Task to carry out:
Print out the entries below with no edits.

*** Opening of Source data ***

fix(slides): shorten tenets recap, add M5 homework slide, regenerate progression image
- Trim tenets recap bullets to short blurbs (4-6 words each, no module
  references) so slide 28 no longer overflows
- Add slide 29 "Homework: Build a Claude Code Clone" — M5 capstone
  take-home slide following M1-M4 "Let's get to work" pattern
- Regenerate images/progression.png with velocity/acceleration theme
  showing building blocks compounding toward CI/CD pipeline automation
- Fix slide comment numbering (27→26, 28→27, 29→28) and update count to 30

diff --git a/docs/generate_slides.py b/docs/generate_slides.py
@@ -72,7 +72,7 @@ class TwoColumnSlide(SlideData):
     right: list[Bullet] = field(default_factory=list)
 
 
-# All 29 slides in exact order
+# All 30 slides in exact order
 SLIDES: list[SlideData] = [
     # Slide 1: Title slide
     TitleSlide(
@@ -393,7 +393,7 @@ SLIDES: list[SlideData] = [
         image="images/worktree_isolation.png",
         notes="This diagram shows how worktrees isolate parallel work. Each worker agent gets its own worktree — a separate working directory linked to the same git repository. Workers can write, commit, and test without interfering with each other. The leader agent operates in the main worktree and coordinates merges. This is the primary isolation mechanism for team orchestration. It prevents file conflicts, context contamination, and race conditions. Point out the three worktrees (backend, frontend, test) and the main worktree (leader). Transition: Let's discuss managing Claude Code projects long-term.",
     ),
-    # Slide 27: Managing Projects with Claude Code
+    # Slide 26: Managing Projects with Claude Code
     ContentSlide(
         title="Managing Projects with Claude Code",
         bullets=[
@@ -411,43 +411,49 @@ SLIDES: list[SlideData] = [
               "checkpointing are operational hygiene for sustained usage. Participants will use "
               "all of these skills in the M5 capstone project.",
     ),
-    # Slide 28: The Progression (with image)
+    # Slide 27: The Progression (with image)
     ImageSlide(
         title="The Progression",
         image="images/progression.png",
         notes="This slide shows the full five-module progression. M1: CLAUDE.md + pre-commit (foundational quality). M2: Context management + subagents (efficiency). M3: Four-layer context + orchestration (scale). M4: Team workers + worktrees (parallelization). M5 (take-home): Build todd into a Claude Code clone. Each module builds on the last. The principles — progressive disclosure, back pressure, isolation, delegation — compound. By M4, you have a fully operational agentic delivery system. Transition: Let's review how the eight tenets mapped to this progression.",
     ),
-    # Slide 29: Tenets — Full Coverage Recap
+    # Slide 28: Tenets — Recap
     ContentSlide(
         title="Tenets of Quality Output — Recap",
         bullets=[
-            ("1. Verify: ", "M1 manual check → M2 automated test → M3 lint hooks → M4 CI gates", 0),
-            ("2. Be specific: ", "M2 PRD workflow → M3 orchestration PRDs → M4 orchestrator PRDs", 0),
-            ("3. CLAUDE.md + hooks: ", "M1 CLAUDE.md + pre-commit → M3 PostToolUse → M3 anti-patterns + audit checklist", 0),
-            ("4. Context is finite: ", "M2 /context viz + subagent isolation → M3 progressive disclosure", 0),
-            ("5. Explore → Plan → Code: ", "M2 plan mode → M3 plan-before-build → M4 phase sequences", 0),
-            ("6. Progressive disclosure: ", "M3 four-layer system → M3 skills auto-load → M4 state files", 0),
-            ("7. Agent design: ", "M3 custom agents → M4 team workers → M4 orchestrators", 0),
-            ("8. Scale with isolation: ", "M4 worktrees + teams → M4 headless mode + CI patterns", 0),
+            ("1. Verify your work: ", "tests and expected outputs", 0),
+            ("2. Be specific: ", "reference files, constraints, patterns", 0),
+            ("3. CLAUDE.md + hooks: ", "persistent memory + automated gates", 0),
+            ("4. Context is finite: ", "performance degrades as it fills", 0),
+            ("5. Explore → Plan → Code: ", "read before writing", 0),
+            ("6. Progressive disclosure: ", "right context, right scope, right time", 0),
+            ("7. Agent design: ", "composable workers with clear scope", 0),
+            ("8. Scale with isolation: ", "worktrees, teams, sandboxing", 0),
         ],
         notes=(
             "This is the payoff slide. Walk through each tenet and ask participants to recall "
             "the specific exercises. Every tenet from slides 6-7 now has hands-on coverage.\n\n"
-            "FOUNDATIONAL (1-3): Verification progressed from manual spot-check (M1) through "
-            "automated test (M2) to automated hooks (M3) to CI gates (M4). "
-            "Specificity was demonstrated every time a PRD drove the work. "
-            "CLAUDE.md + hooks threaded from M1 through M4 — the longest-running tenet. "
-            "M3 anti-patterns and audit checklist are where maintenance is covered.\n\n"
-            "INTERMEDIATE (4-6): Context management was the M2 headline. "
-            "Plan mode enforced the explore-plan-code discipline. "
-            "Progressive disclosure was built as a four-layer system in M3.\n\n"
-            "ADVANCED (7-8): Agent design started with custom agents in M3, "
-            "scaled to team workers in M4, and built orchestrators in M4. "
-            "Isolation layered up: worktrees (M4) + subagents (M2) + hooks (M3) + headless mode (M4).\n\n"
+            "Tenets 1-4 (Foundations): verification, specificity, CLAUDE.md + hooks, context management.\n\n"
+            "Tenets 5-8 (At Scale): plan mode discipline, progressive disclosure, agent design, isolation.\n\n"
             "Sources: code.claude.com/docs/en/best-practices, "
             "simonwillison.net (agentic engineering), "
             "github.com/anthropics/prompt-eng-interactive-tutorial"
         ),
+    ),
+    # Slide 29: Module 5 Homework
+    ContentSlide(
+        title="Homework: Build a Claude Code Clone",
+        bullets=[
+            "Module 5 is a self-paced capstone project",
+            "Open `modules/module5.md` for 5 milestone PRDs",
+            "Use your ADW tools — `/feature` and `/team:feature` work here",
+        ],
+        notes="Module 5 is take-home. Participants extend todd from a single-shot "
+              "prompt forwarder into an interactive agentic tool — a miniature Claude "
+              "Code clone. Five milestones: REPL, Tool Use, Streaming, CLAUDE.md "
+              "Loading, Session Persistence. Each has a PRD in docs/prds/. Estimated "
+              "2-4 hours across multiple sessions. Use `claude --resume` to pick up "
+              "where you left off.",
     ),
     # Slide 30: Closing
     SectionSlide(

*** Close of Source data ***

Your response:
fix(slides): shorten tenets recap, add M5 homework slide, regenerate progression image
- Trim tenets recap bullets to short blurbs (4-6 words each, no module
  references) so slide 28 no longer overflows
- Add slide 29 "Homework: Build a Claude Code Clone" — M5 capstone
  take-home slide following M1-M4 "Let's get to work" pattern
- Regenerate images/progression.png with velocity/acceleration theme
  showing building blocks compounding toward CI/CD pipeline automation
- Fix slide comment numbering (27→26, 28→27, 29→28) and update count to 30

diff --git a/docs/generate_slides.py b/docs/generate_slides.py
@@ -72,7 +72,7 @@ class TwoColumnSlide(SlideData):
     right: list[Bullet] = field(default_factory=list)
 
 
-# All 29 slides in exact order
+# All 30 slides in exact order
 SLIDES: list[SlideData] = [
     # Slide 1: Title slide
     TitleSlide(
@@ -393,7 +393,7 @@ SLIDES: list[SlideData] = [
         image="images/worktree_isolation.png",
         notes="This diagram shows how worktrees isolate parallel work. Each worker agent gets its own worktree — a separate working directory linked to the same git repository. Workers can write, commit, and test without interfering with each other. The leader agent operates in the main worktree and coordinates merges. This is the primary isolation mechanism for team orchestration. It prevents file conflicts, context contamination, and race conditions. Point out the three worktrees (backend, frontend, test) and the main worktree (leader). Transition: Let's discuss managing Claude Code projects long-term.",
     ),
-    # Slide 27: Managing Projects with Claude Code
+    # Slide 26: Managing Projects with Claude Code
     ContentSlide(
         title="Managing Projects with Claude Code",
         bullets=[
@@ -411,43 +411,49 @@ SLIDES: list[SlideData] = [
               "checkpointing are operational hygiene for sustained usage. Participants will use "
               "all of these skills in the M5 capstone project.",
     ),
-    # Slide 28: The Progression (with image)
+    # Slide 27: The Progression (with image)
     ImageSlide(
         title="The Progression",
         image="images/progression.png",
         notes="This slide shows the full five-module progression. M1: CLAUDE.md + pre-commit (foundational quality). M2: Context management + subagents (efficiency). M3: Four-layer context + orchestration (scale). M4: Team workers + worktrees (parallelization). M5 (take-home): Build todd into a Claude Code clone. Each module builds on the last. The principles — progressive disclosure, back pressure, isolation, delegation — compound. By M4, you have a fully operational agentic delivery system. Transition: Let's review how the eight tenets mapped to this progression.",
     ),
-    # Slide 29: Tenets — Full Coverage Recap
+    # Slide 28: Tenets — Recap
     ContentSlide(
         title="Tenets of Quality Output — Recap",
         bullets=[
-            ("1. Verify: ", "M1 manual check → M2 automated test → M3 lint hooks → M4 CI gates", 0),
-            ("2. Be specific: ", "M2 PRD workflow → M3 orchestration PRDs → M4 orchestrator PRDs", 0),
-            ("3. CLAUDE.md + hooks: ", "M1 CLAUDE.md + pre-commit → M3 PostToolUse → M3 anti-patterns + audit checklist", 0),
-            ("4. Context is finite: ", "M2 /context viz + subagent isolation → M3 progressive disclosure", 0),
-            ("5. Explore → Plan → Code: ", "M2 plan mode → M3 plan-before-build → M4 phase sequences", 0),
-            ("6. Progressive disclosure: ", "M3 four-layer system → M3 skills auto-load → M4 state files", 0),
-            ("7. Agent design: ", "M3 custom agents → M4 team workers → M4 orchestrators", 0),
-            ("8. Scale with isolation: ", "M4 worktrees + teams → M4 headless mode + CI patterns", 0),
+            ("1. Verify your work: ", "tests and expected outputs", 0),
+            ("2. Be specific: ", "reference files, constraints, patterns", 0),
+            ("3. CLAUDE.md + hooks: ", "persistent memory + automated gates", 0),
+            ("4. Context is finite: ", "performance degrades as it fills", 0),
+            ("5. Explore → Plan → Code: ", "read before writing", 0),
+            ("6. Progressive disclosure: ", "right context, right scope, right time", 0),
+            ("7. Agent design: ", "composable workers with clear scope", 0),
+            ("8. Scale with isolation: ", "worktrees, teams, sandboxing", 0),
         ],
         notes=(
             "This is the payoff slide. Walk through each tenet and ask participants to recall "
             "the specific exercises. Every tenet from slides 6-7 now has hands-on coverage.\n\n"
-            "FOUNDATIONAL (1-3): Verification progressed from manual spot-check (M1) through "
-            "automated test (M2) to automated hooks (M3) to CI gates (M4). "
-            "Specificity was demonstrated every time a PRD drove the work. "
-            "CLAUDE.md + hooks threaded from M1 through M4 — the longest-running tenet. "
-            "M3 anti-patterns and audit checklist are where maintenance is covered.\n\n"
-            "INTERMEDIATE (4-6): Context management was the M2 headline. "
-            "Plan mode enforced the explore-plan-code discipline. "
-            "Progressive disclosure was built as a four-layer system in M3.\n\n"
-            "ADVANCED (7-8): Agent design started with custom agents in M3, "
-            "scaled to team workers in M4, and built orchestrators in M4. "
-            "Isolation layered up: worktrees (M4) + subagents (M2) + hooks (M3) + headless mode (M4).\n\n"
+            "Tenets 1-4 (Foundations): verification, specificity, CLAUDE.md + hooks, context management.\n\n"
+            "Tenets 5-8 (At Scale): plan mode discipline, progressive disclosure, agent design, isolation.\n\n"
             "Sources: code.claude.com/docs/en/best-practices, "
             "simonwillison.net (agentic engineering), "
             "github.com/anthropics/prompt-eng-interactive-tutorial"
         ),
+    ),
+    # Slide 29: Module 5 Homework
+    ContentSlide(
+        title="Homework: Build a Claude Code Clone",
+        bullets=[
+            "Module 5 is a self-paced capstone project",
+            "Open `modules/module5.md` for 5 milestone PRDs",
+            "Use your ADW tools — `/feature` and `/team:feature` work here",
+        ],
+        notes="Module 5 is take-home. Participants extend todd from a single-shot "
+              "prompt forwarder into an interactive agentic tool — a miniature Claude "
+              "Code clone. Five milestones: REPL, Tool Use, Streaming, CLAUDE.md "
+              "Loading, Session Persistence. Each has a PRD in docs/prds/. Estimated "
+              "2-4 hours across multiple sessions. Use `claude --resume` to pick up "
+              "where you left off.",
     ),
     # Slide 30: Closing
     SectionSlide(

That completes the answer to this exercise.